“I’m really glad I had an opportunity and my wife had an opportunity to be there for him, to give him the little assistance we could because he was one of the family,” George Gwozdecky said. “I’m not talking about one of the Gwozdecky family, I’m talking about one of the Pioneer family. We would have done the same thing for any one of the other 27 or 28 guys.
“But when you go through an experience like that, you’re bound to become tied in an emotional way. I got to know his parents very well, I got to know him very well, whether it was in the hospital or whether it was at our house. I remember in the first couple of days he’s staying at our house, he knows me as the coach. So he’s sitting there in our living room or in our kitchen when I come home from the office at 7 o’clock at night or whatever, and I can see it in his eyes: ‘I wonder what he’s like outside of the work environment.’ ”
Gwozdecky’s daughter, Adrienne, had a big brother for a few days.
“It was great for her,” Gwozdecky said. “He was terrific with her, and, even though he was only with us for five or six days, she looks upon him much differently than she looks upon any of the other guys on the team. For a certain amount of time, he shared our home and was a big brother to her.
“He’s a special part of our family and I’m really glad not only that he’s healthy but he’s been able to restart his career.”
Laatsch has always viewed Gwozdecky as a coach who’ll do anything for his players. This took it to another level.
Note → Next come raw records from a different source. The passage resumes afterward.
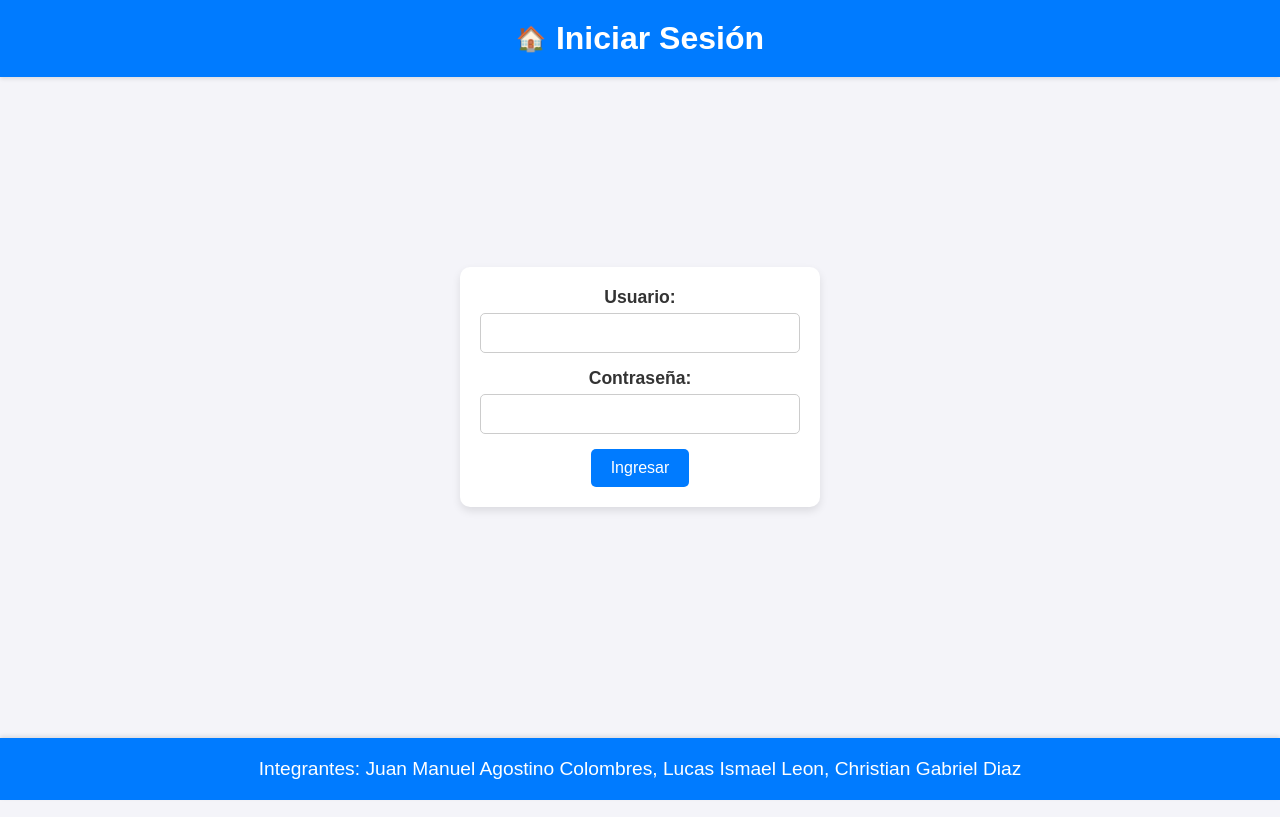
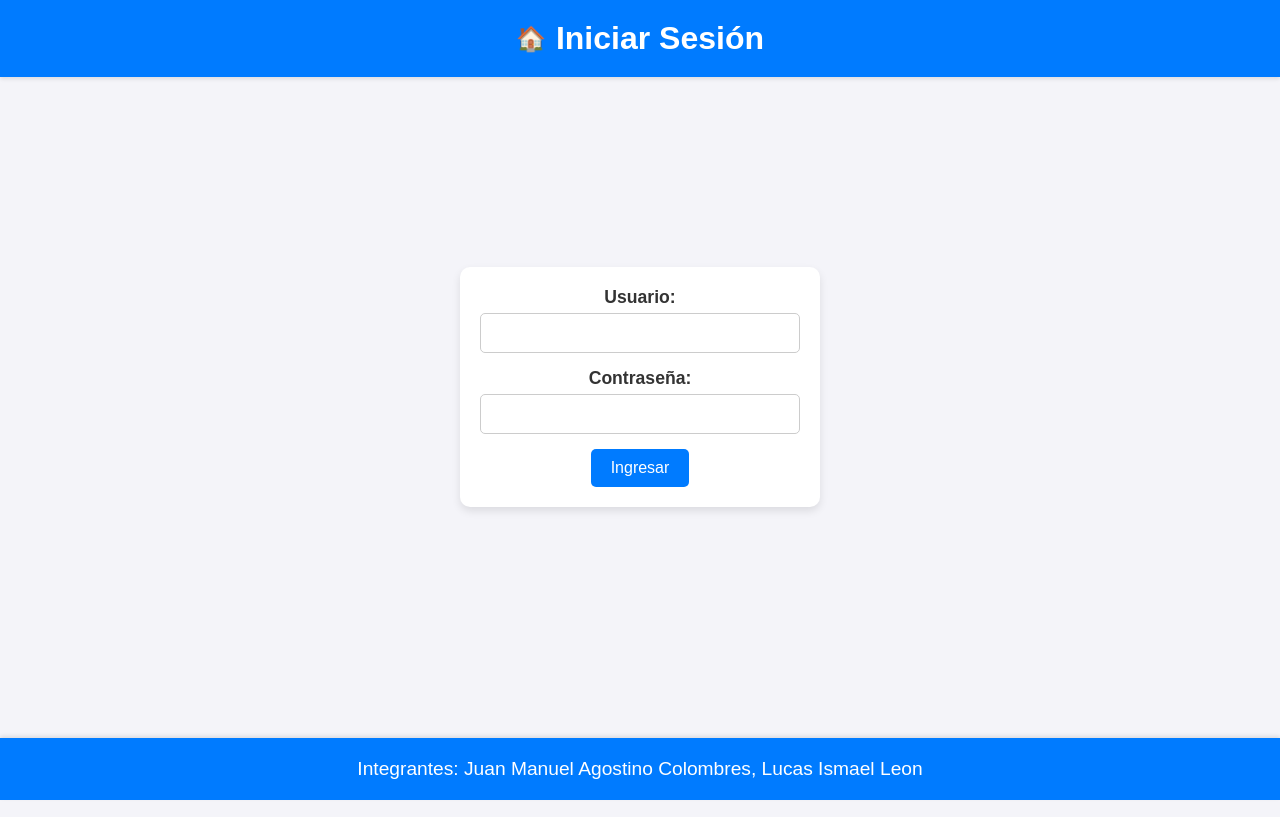
Before and after one commit to christian22854/Trabajo-Practico-2, a React (Create React App) app: page / in a window 1280 px wide. Built offline with nearby package versions, Linux system fonts and the light colour scheme.

Commit message:
Revert "Creacion de mi alumnoc"

```diff
--- a/src/App.js
+++ b/src/App.js
@@ -19,17 +19,10 @@ function App() {
     github: "https://github.com/LuquitasLeon",
     foto:"fotoLucas.jpeg"
   }
-  const alumnoc = {
-    nombre: 'Christian Gabriel ',
-    apellido: 'Diaz',
-    legajo: 61337,
-    github: "https://github.com/christian22854 ",
-    foto:"gamu.jpeg.jpg"
-  }
 
   return (
     <div >
-     <PaginaPrincipal alumno1={alumno1} alumnoL = {alumnoL}  alumnoc = {alumnoc} />
+     <PaginaPrincipal alumno1={alumno1} alumnoL = {alumnoL}/>
     </div>
   );
 }
--- a/src/components/Footer.jsx
+++ b/src/components/Footer.jsx
@@ -3,13 +3,13 @@ import '../style/Footer.css';
 
 const Footer = ({ alumnos }) => {
 
-  const NombresIntegrantes = alumnos
+  const nombresIntegrantes = alumnos
     .map(alumno => `${alumno.nombre} ${alumno.apellido}`)
     .join(', ');
 
   return (
     <footer className="footer">
-      <p>Integrantes: {NombresIntegrantes} </p>
+      <p>Integrantes: {nombresIntegrantes} </p>
     </footer>
   );
 };
--- a/src/components/Integrantes.jsx
+++ b/src/components/Integrantes.jsx
@@ -1,7 +1,7 @@
 import React from 'react'
 import css from '../style/Integrantes.css'
 
-const Integrantes = ({ alumno1, alumnoL,alumnoc }) => {
+const Integrantes = ({ alumno1, alumnoL }) => {
     return (
         <body>
             <div className='contenedor'>
@@ -25,16 +25,6 @@ const Integrantes = ({ alumno1, alumnoL,alumnoc }) => {
                     </ul>
                 </div>
 
-                <div className='tarjeta'>
-                    <ul>
-                        <li>{alumnoc.nombre}</li>
-                        <li>{alumnoc.apellido}</li>
-                        <li>{alumnoc.legajo}</li>
-                        <li><a href={alumnoc.github}>Github</a></li>
-                        <li><figure><img src={require(`../resources/${alumnoc.foto}`)} alt="foto alumno christian" /></figure></li>
-                    </ul>
-                </div>
-
             </div>
 
         </body>
--- a/src/components/Main.jsx
+++ b/src/components/Main.jsx
@@ -3,14 +3,14 @@ import Formulario from './Formulario';
 import '../style/Main.css';
 import Integrantes from './Integrantes';
 
-const Main = ({ usuarioVerificacion, Verificado, alumno1, alumnoL,alumnoc }) => {
+const Main = ({ usuarioVerificacion, Verificado, alumno1, alumnoL }) => {
 
     console.log(usuarioVerificacion);
     console.log(Verificado);
     return (
         <div>
             <main>
-                {usuarioVerificacion ? <Integrantes alumno1={alumno1} alumnoL={alumnoL}  alumnoc={alumnoc}/> : <Formulario Verificado={Verificado} />}
+                {usuarioVerificacion ? <Integrantes alumno1={alumno1} alumnoL={alumnoL}/> : <Formulario Verificado={Verificado} />}
             </main>
         </div>
     );
--- a/src/pages/PaginaPrincipal.jsx
+++ b/src/pages/PaginaPrincipal.jsx
@@ -5,7 +5,7 @@ import Footer from '../components/Footer';
 import Main from '../components/Main';
 
 
-const PaginaPrincipal = ({alumno1, alumnoL,alumnoc}) => {
+const PaginaPrincipal = ({alumno1, alumnoL}) => {
 
     const [usuarioVerificacion, setUsuarioVerificacion] = useState(false);
 
@@ -17,13 +17,13 @@ const PaginaPrincipal = ({alumno1, alumnoL,alumnoc}) => {
         setUsuarioVerificacion(false);
     };
 
-    const alumnos = [alumno1, alumnoL,alumnoc];
+    const alumnos = [alumno1, alumnoL];
 
     return (
         <div>
 
             {usuarioVerificacion ? <HeaderBienvenida onLogout={handleLogout} /> : <HeaderInicioSesion />}
-            <Main usuarioVerificacion={usuarioVerificacion} Verificado={Verificado} alumno1={alumno1} alumnoL={alumnoL} alumnog={alumnoc}/>
+            <Main usuarioVerificacion={usuarioVerificacion} Verificado={Verificado} alumno1={alumno1} alumnoL={alumnoL}/>
             <Footer alumnos={alumnos} />
 
         </div>
```
Also changed, not shown: src/resources/gamu.jpeg.jpg (deleted).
“Going through that with him, I got to learn a little more about him away from the ice,” Laatsch said. “In that situation, there are things he needed to know. I needed to open up a little more to him; he needed to open up a little bit more to me.
“Once that was over, I think it went back to a relationship as usual, but for him to do that, for him to open up his door to me when I was at my worst, I’ll remember that and be indebted to him for a long time, for the rest of my life, probably.”
One of the biggest reasons Laatsch didn’t wear a letter on his jersey last season, Gwozdecky said, is that the Pioneers coaches just weren’t sure he’d be able to make it through the entire season.
He missed only three games and was a member of the West Regional all-tournament team. (As an aside, he was in the penalty box for most of the final two minutes of the title game against Maine, when the Black Bears had a 6-on-3 advantage. He got out with nine seconds remaining, just about the time the Pioneers were able to start celebrating.)
But coming back from the injury isn’t the only reason he’s the captain this season. The pride he holds in the program is another. His dedication is another.
“He always had those kind of qualities,” Gwozdecky said. “When he was able to get back to playing shape and really force his way into the lineup, I don’t think there was really a whole lot of doubt as to at least who one of our top leaders was going to be.”
There were points along the line where Laatsch was told it probably would be a long time before he would be able to play hockey again. It takes a certain resolve to hear that news yet still battle back.
For Laatsch, it goes back to the way he was raised.
“My parents instilled in me to see things through, never give up on things,” he said.
He also thought back to a friend, former Wisconsin defenseman Dan Boeser, and his battle with follicular B-cell lymphoma before his junior season.
“For most athletes at this high level, it’s just a mind-set,” Laatsch said. “No is not an answer. There’s always another level you can go to in the sport. It’s just that will and that drive. They say that? All right, I’m going to prove them wrong.”
Gwozdecky likes to think back to when Laatsch started with the Pioneers, and how things have evolved.
“Four years later, he’s gone through all those challenges with his health issues,” Gwozdecky said. “He’s our captain, he’s strong, he’s powerful, he plays the position extremely well. Intelligent. He wears the jersey with great pride. Those are the kind of success stories that I love people to be able to read about, whether it’s our team or whoever. That’s what it’s all about, especially in college athletics.”